A rather amusing incident took place . . . after the close of a Sunday afternoon service. . . . At the close of this meeting according to pre-arrangement, Brother Biggs came with his wagon and team and took our equipment to Weston, where we had arranged for a meeting. When we arrived, he went up town for help to raise the tent. He soon came back with quite a number of men and boys with hoes and pitchforks to clear off the ground. After a time, some one asked, “Where are the preachers?” We said, “We are the preachers.” They looked as though they thought, “If you are the preachers, there is a poor chance for a meeting.” Later some one else asked, “Is this all of you?” We said, “Yes.” He said, “We heard that there were ten wagons and fifty women coming.” (Mormons, you know.)
By Saturday evening, we were ready for the first service. A good crowd came. . . . During this meeting, a man who had been somewhat of a desperate character, but yet a respectable citizen, came to town one night. He saw at a distance the tent lighted up. He asked some friends, “What is that tent doing here?” They said, “O, that is the tent of some Mormons who are holding a meeting.” He said, “Why do you let Mormons hold a meeting in the town?” They said, “We have no one to lead us against them.” He said, “I’ll take the lead,” but they would not go with him. So he said, “I’ll go alone.” He came down to the tent and went around the back, looking for signs of Mormonism, but found nothing. Then he stepped in under the back curtain and took a seat. I was preaching on sin and deliverance from it. He said, “That isn’t Mormon doctrine.” I waxed hotter and hotter. He thought, “That is my idea of Christianity. It will take that kind of a gospel to save a wicked sinner like me.” He went back to town and said to his friends, “Those people are not Mormons. You ought to go down and have them pray for you.” 

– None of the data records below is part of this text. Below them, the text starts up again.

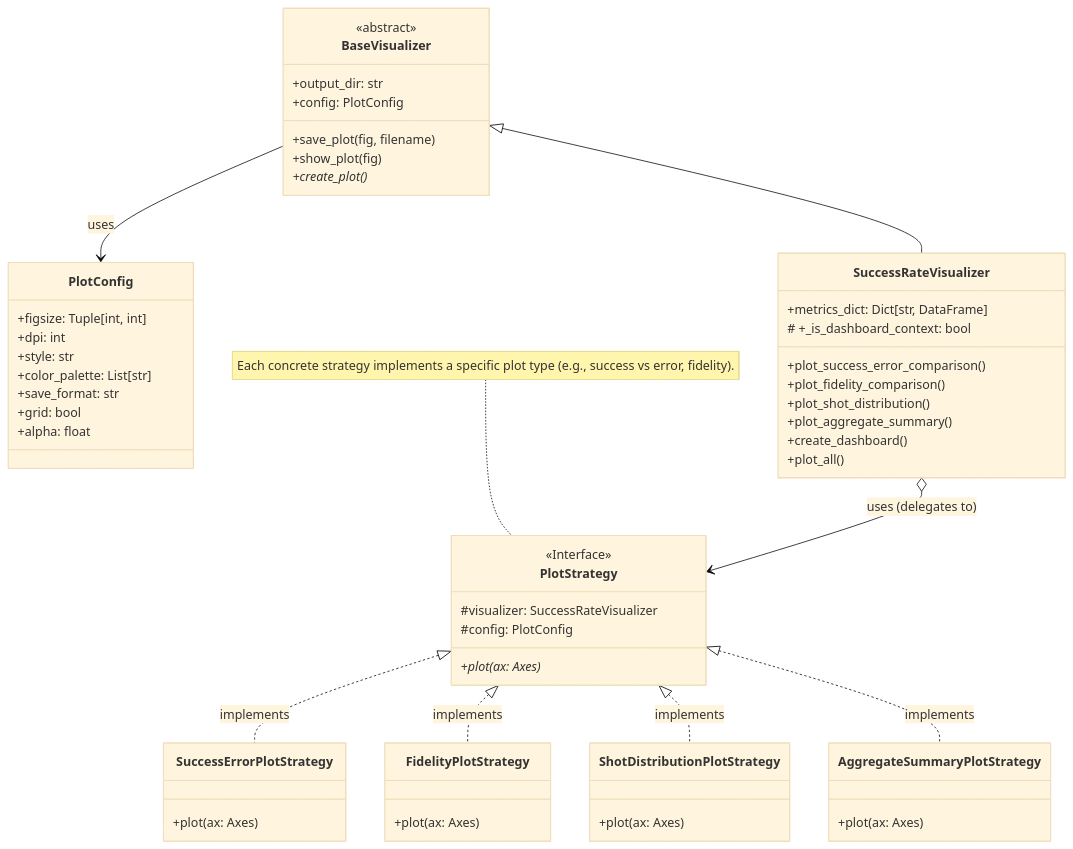
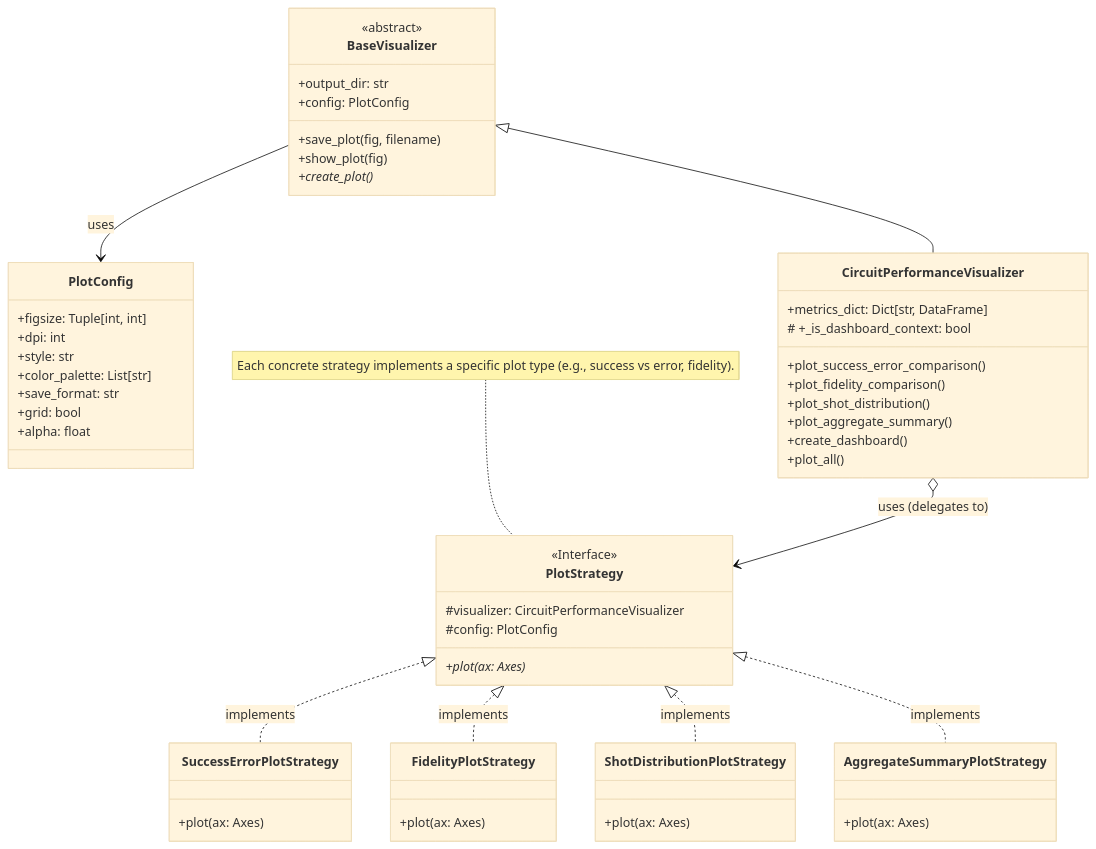
One commit to xthecapx/qiskit-qward changed the second of 2 diagrams in docs/technical_docs.md. Above: the diagram before and after it, drawn with Mermaid (base theme). The commit also changed other lines of this file and 11 other files, not shown here.

First line of the commit message:
Refactor and enhance circuit performance metrics and visualization

````diff
--- a/docs/technical_docs.md
+++ b/docs/technical_docs.md
@@ -247,63 +493,63 @@
 ```{mermaid}
 classDiagram
     class BaseVisualizer {
         <<abstract>>
         +output_dir: str
         +config: PlotConfig
         +save_plot(fig, filename)
         +show_plot(fig)
         +create_plot()*
     }
 
     class PlotConfig {
         +figsize: Tuple[int, int]
         +dpi: int
         +style: str
         +color_palette: List[str]
         +save_format: str
         +grid: bool
         +alpha: float
     }
 
-    class SuccessRateVisualizer {
+    class CircuitPerformanceVisualizer {
         +metrics_dict: Dict[str, DataFrame]
         # +_is_dashboard_context: bool
         +plot_success_error_comparison()
         +plot_fidelity_comparison()
         +plot_shot_distribution()
         +plot_aggregate_summary()
         +create_dashboard()
         +plot_all()
     }
 
     class PlotStrategy {
         <<Interface>>
-        #visualizer: SuccessRateVisualizer
+        #visualizer: CircuitPerformanceVisualizer
         #config: PlotConfig
         +plot(ax: Axes)*
     }
 
     class SuccessErrorPlotStrategy {
         +plot(ax: Axes)
     }
     class FidelityPlotStrategy {
         +plot(ax: Axes)
     }
     class ShotDistributionPlotStrategy {
         +plot(ax: Axes)
     }
     class AggregateSummaryPlotStrategy {
         +plot(ax: Axes)
     }
     
     note for PlotStrategy "Each concrete strategy implements a specific plot type (e.g., success vs error, fidelity)."
 
-    BaseVisualizer <|-- SuccessRateVisualizer
+    BaseVisualizer <|-- CircuitPerformanceVisualizer
     BaseVisualizer --> PlotConfig : uses
-    SuccessRateVisualizer o--> PlotStrategy : uses (delegates to)
+    CircuitPerformanceVisualizer o--> PlotStrategy : uses (delegates to)
 
     PlotStrategy <|.. SuccessErrorPlotStrategy : implements
     PlotStrategy <|.. FidelityPlotStrategy : implements
     PlotStrategy <|.. ShotDistributionPlotStrategy : implements
     PlotStrategy <|.. AggregateSummaryPlotStrategy : implements
 ```
````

There is a lot to unpack in this short passage. From the stereotypical jab at Mormon polygamy (ten wagons and fifty women) to the assertion that “preaching on sin and deliverance from it” “isn’t Mormon doctrine,” it’s unsurprisingly clear that these southerners did not think much of Mormons or Mormonism. But there is also more subtle aspects that intrigue me. Just what were the “signs of Mormonism” the curious individual individual hoped to find outside the tent? The wagons and plural wives? Or something else? Why did the other men refuse to go with the man to confront the Mormon meeting? Why were holiness Christians mistaken for Mormons? Was it the preaching of spiritual gifts and the charismatic nature of their gatherings? Perhaps the lower-class status stereotypes that characterized devotees of each religion in public perceptions?
Finally, this brief excursion from my current studies and research into the religious world of the postbellum South raises larger questions in the field of Mormon history. Why has there not been more work done on the Latter-day Saint experience in the South? Patrick Mason’s dissertation, “Sinners in the Hands of an Angry Mob: Violence Against Religious Outsiders in the United States South, 1865-1910,” is an excellent start, but the field remains largely wide open. Aside from Mason’s work and a couple of BYU MA theses on the Southern States mission, there is virtually no scholarly literature on the subject. A brief search of BYU’s library catalog yields various primary sources, including many missionary journals and a few interviews and articles from southern newspapers. Any ideas on why there hasn’t been more done? What do you think studies of Mormonism in the American South could contribute to our understanding of the Mormon experience?
 Randall J. Stephens, The Fire Spreads: Holiness and Pentecostalism in the American South (Cambridge, Massachusetts: Harvard University Press, 2008), 49-50.
 Dennis Rogers, Holiness Pioneering in the Southland (Hemet, CA: Published by the Author, 1944), 16-18.